Obama aide visits Harvard Business School
Michael Blake didn’t grow up expecting to work for the president of the United States.
However, he has been a regular of the West Wing since the 2008 election, when he was campaigning for President Barack Obama. Blake has come a long way from his humble start in the Bronx, his appreciation for which was emphasized during his visit to Cambridge earlier this week.
The energetic 28-year-old spoke to Harvard Business School students at Aldrich Hall Monday afternoon about his role at the White House, the strategy for his current project “Winning the Future” and plans for the economic state of the country.
Blake’s title, deputy associate director for Intergovernmental Affairs, is a mouthful. He sums up his job description in about the same number of words.
“Practically, I direct minority outreach for the White House, particularly in African American communities,” he said.
The extended introduction of Blake’s hour-long discussion offered background information, acquainting himself with the audience. It involved personal details and anecdotes, all delivered with energy, enthusiasm and a touch of humor.
He immediately gave his e-mail address and telephone number, joking about the District of Columbia area code.
“When I received my first phone call from ‘202,’ I thought that it was a bill collector and I let that call go straight to voicemail. But I learned that it was just the White House calling,” Blake said with a smile.
He gave a brief personal history about his family’s Jamaican roots, his mother’s period of homelessness and his own New York upbringing.
“It’s surreal to be here at Harvard, given what my family has been through to get where it is now,” Blake said. “My mother looks at what I’m doing now and jokes that ‘[we] went from no house to the White House.’ ”
Before his political career, Blake worked as a sports producer for Comcast SportsNet in Chicago. “I felt like I wasn’t helping people in the way that I wanted,” Blake says.
A political internship followed, which ultimately led him to his current position with the Obama administration.
At the start of his involvement with the “Winning the Future” project, Blake helped initiate a plan called “A New Foundation,” which involved building contacts and reclaiming job loss to boost productivity and competition.
“When I started the foundation, there were 760,000 lost jobs per month,” he said. “The last four months have experienced the greatest job growth since 1983. Clearly things are starting to grow here.”
Blake’s focus now is “Start Up America,” which helps aspiring entrepreneurs and small business owners. “This phase has five themes: educate; innovate; build; reform; and responsibility,” he said.
Blake emphasized the importance of education to create new pathways in this process. He encouraged everyone to “think through opportunities” that may not have occurred to the government yet.
“We have to go from problems to promise to prosperity,” he said, offering examples from his own life. “There needs to be a change of mindset, not just a conversation.
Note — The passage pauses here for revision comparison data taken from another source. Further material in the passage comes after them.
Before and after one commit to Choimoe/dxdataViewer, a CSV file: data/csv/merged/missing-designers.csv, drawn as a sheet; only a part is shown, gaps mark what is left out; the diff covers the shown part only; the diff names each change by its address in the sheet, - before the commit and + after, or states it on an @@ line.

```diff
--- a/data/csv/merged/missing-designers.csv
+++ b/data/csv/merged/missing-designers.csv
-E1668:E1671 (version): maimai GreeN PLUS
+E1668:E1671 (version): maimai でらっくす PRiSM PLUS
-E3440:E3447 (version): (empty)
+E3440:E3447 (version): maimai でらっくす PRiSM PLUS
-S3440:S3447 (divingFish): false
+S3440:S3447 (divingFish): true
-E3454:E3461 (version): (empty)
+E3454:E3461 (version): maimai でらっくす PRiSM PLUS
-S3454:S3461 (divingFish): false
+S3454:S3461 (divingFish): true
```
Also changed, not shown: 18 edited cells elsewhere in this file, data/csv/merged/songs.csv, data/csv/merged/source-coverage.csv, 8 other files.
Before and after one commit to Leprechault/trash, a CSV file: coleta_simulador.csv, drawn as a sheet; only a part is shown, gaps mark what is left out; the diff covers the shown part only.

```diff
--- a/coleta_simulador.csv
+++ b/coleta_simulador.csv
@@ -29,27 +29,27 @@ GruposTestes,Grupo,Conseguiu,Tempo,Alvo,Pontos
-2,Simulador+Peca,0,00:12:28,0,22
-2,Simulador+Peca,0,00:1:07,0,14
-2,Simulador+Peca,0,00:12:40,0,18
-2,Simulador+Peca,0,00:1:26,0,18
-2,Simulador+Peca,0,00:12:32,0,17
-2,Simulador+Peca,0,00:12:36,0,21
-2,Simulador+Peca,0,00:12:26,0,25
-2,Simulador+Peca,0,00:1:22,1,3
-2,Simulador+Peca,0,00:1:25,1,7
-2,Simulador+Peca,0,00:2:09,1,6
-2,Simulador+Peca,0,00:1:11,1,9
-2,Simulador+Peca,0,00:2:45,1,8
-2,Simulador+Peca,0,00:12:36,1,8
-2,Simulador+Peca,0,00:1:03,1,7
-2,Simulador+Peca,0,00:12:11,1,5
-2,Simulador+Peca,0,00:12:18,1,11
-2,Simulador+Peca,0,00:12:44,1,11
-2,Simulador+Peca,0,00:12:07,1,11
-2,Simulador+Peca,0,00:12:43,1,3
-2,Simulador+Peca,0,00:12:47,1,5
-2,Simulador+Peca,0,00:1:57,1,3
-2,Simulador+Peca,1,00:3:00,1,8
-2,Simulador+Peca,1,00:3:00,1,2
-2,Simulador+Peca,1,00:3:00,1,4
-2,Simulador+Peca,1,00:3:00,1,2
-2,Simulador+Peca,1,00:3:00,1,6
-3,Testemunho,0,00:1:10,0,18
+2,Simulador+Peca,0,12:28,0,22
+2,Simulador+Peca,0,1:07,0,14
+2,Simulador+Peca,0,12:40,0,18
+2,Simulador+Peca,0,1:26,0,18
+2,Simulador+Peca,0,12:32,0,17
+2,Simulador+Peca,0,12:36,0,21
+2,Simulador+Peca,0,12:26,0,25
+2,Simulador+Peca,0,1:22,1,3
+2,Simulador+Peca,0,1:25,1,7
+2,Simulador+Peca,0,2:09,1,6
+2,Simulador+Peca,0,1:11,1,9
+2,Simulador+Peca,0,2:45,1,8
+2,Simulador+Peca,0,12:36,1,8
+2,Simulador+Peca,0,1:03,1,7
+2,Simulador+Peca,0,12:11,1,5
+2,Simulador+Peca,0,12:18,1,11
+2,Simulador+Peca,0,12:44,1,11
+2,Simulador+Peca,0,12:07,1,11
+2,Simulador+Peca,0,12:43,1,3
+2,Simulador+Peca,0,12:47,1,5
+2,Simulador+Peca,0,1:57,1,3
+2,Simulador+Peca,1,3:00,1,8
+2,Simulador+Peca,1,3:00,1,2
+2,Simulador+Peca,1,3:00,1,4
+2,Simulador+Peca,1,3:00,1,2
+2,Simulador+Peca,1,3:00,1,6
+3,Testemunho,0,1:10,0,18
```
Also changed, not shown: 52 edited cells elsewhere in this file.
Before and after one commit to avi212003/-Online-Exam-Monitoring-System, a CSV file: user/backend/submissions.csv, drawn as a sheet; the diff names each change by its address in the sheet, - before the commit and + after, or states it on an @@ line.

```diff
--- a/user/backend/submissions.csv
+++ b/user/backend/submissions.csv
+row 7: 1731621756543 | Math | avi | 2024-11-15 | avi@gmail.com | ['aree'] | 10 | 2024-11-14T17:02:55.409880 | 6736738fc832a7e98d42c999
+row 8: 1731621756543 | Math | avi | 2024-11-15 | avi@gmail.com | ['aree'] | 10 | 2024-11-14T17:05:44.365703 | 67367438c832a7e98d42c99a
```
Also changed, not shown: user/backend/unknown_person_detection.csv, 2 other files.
There is so much untapped potential and we need to change the game.”
Blake reserved the final quarter of the presentation for audience questions, which he answered with his trademark intensity and focus. The issues covered business risks, the capital gains tax, foreign students and potential business owners, and responses to lay-offs.
Blake’s final thought about the discussion was a global one. “We’re looking at the future of America, but we need to think about how these processes can be applied worldwide,” he said. “It’s our goal to look at the deeper issues and try to tackle them practically.”